The most serious cases are referred to as “stream one”, where the GMC says “the information raises serious allegations which in themselves would call into question the doctor’s fitness to practice”.
In other cases - known as “stream two” - the GMC said the information is less serious but “would be of concern if part of a wider pattern”. In these cases they would contact the doctor’s employers to see if there are any other concerns.
In total, 590 stream one investigations involving Scottish doctors have taken place since 2007, along with 562 stream two probes.
However, only 54 resulted in a fitness to practice hearing. From these, 19 doctors were suspended from practicing for a period of time and a further nine were struck off the medical register.
Scottish Conservative MSP Mary Scanlon said: “In an organisation the size of the NHS, particularly given the complexity of cases it deals with, there will always be such investigations.
“But for such a high number to take place, and for that trend to be increasing, it is extremely concerning.
“Patients and relatives need to know that doctors are performing to the very highest of standards, and that when that isn’t happening, action is being taken.
“It is strange that a relatively large number of investigations yield so few disciplinary outcomes.
“We need the Scottish Government to explain why this is, because people will wonder if the hearings aren’t stringent enough.”
NHS Grampian has seen the largest number of doctors facing fitness to practice hearings, with 11 since 2007. In these, two doctors were struck off and seven suspended.

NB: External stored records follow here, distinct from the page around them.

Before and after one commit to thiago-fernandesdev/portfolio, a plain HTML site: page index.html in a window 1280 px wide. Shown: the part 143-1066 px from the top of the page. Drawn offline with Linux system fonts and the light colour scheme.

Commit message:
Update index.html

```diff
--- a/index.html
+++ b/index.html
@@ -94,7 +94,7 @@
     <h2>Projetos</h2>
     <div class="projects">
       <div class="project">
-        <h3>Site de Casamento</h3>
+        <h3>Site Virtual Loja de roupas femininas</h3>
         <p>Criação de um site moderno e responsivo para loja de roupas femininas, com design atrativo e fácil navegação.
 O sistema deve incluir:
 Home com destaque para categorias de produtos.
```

NHS Greater Glasgow and Clyde saw nine doctors facing hearings, with one struck off and two suspended. NHS Lothian also saw nine hearings take place, with one struck off and three suspended.